  • This field is for validation purposes and should be left unchanged.

Privacy Notice


When you submit an enquiry via our website, we use the personal data you supply to respond to your query, including providing you with any requested information about our products and services. We may also email you several times after your enquiry in order to follow up on your interest and ensure that we have answered your it to your satisfaction. We will do this based on our legitimate interest in providing accurate information prior to a sale. Your enquiry is stored and processed as an email which is hosted by Microsoft within the European Economic Area (EEA). We keep enquiry emails for two years, after which they are securely archived and kept for seven years, when we delete them.

Reveal Menu

Control A.5.1 Information Security Policies - ISO27001 Annex A


We just wanted to give you some thoughts about control A.5.1 from Annex A of the ISO27001 2022 standard which is all about information security policies. You’re probably going to have two types of policy here. Firstly, you’ll have the information security policy, which is going to include some of the things that are mentioned in the management system parts of the standard, in terms of commitments and so on.

Topic-specific Policies

The other area is going to be topic-specific policies, and you may have quite a few of these as there are a lot of areas that information security is now relevant to. The key thing is to make sure that your approach to policies is consistent, in terms of recognising who the audience is for any particular policy, and that the level that it goes to is appropriate. You’re going to have some policies that are appropriate for users to read, and so they need to be written in language that they will be able to relate to and understand, and you’re going to have some policies that are more technical in nature; they are more relevant to techies within your organisation – things like server hardening and network security controls.
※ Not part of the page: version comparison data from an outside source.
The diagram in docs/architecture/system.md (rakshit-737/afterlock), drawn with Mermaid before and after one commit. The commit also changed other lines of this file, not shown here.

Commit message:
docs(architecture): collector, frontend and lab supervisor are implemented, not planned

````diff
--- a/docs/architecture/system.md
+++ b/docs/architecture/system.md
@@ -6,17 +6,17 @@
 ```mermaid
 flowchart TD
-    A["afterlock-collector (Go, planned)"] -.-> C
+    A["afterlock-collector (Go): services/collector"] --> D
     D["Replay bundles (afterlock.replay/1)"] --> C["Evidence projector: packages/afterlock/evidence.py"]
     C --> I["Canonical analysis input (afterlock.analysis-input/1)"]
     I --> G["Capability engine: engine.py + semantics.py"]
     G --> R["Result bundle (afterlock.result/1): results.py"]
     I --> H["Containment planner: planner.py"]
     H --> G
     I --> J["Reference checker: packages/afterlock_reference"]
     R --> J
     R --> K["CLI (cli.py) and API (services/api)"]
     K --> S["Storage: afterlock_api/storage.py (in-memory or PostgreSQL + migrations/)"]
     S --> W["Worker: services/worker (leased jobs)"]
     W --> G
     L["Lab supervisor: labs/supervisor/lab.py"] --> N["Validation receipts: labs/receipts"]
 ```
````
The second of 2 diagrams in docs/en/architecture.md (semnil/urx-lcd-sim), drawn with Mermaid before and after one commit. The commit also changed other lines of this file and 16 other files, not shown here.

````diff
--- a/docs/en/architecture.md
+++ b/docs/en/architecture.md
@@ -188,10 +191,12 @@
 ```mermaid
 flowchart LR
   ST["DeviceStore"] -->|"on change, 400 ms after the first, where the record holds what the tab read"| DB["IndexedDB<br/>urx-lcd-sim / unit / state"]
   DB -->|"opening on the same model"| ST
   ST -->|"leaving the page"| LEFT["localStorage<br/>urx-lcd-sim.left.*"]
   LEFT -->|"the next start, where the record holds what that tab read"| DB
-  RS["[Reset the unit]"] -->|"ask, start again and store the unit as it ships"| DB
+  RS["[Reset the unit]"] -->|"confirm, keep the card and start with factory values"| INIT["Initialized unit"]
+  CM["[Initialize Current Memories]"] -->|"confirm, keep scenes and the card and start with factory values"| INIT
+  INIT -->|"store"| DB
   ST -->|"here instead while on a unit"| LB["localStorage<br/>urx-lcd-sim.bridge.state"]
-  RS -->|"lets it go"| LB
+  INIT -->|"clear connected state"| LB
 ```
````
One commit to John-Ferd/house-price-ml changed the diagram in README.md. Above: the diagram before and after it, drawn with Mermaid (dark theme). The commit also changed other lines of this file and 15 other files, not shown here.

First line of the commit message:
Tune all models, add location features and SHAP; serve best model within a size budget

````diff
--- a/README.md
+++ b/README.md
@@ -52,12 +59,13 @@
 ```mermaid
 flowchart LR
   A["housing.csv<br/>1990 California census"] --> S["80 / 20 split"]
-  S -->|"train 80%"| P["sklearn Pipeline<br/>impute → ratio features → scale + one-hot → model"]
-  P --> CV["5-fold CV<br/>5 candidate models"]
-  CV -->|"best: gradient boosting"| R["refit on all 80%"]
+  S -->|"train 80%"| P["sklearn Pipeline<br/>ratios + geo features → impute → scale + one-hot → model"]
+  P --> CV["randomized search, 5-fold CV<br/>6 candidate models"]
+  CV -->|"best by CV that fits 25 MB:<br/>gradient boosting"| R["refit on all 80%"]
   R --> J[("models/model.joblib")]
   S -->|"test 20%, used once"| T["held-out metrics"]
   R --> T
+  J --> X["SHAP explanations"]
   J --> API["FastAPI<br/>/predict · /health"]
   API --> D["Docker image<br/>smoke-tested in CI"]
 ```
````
Policy Signoff and Language

So you do need to think about the structure of your policies, in terms of how they are actually signed off as well – you may have several different levels of signoff of policies within your organisation. For higher level policies that’s probably going to be at board level and for lower-level policies on particular topics it may be at a lower departmental head level, so you need to document that and make sure that that’s fully understood, and that the policies are signed off with their current versions. In terms of policies themselves, basically they are a set of rules, so you need to make sure that the language that’s used within your policies is appropriate; it’s not a case of you “should” do this, it’s a case of you “must” or you “will” follow these rules, and each policy will be backed by appropriate disciplinary procedures in the event that someone doesn’t follow the policy or contravenes something that’s in the policy.

Policy Length

The first step really once you’ve created your main information security policy is to make a list of those topic areas that you’re going to create individual policies for. How long should a policy be? Well, there is a trend nowadays to make policies relatively short, and certainly it’s one of those situations where you don’t want them to be too long, because they lose some of their focus if that is the case. But by the same topic they also need to address the subject that is covered within the policy itself, so you need to strike a middle balance with that. As we said before, it needs to be appropriate to the audience

Publish and Communicate Your Policies

Once you’ve created your policies you also need to make sure that they are published and people know that they exist – people have read them. You may want to have, certainly within the induction of new staff, some indication that they have read the appropriate policies and that they have digested them. They may need to sign them and you may decide to use some electronic tools perhaps to distribute these policies and indicate the fact that they have read them. You may also want to have quizzes perhaps, to verify that people have read these policies and they understand them.

Final Tips

You will need to keep previous versions of policies, because if there is some sort of contravention and you end up in court, where you’re saying they didn’t follow the policy, you need to have the exact copy of the document that should have been followed at that time, even if it has been superseded by something later.
Policies are a very important part of the ISMS and of the controls, and it’s worth putting a bit of effort into making sure that you have the right policies in place, and that they are signed off, communicated and published appropriately.


Written by CertiKit’s CEO, Ken Holmes CISSP, CIPP/E. Ken is the primary author of CertiKit’s toolkit range, an ISO27001 Lead Auditor and has helped to implement, operate and audit ISO certifications over a varied 30-year career in the Information Technology industry. 

More ISO27001 resources

CertiKit are a provider of ISO toolkits, consultancy and internal auditing services, and have helped more than 4000 organizations worldwide with their compliance.

For more guidance on implementing the ISO27001:2022 standard, we’ve put together a list of our best free resources including video guides, blogs and downloadable documents.

Free ISO27001 Resources

We’ve helped more than 4000 businesses with their compliance


Each document is not an island, they all interconnect which is something I've struggled with when using other template packs. Well written and generally happy with the structure of the docs. Really appreciate the excel tools.


View all Testimonials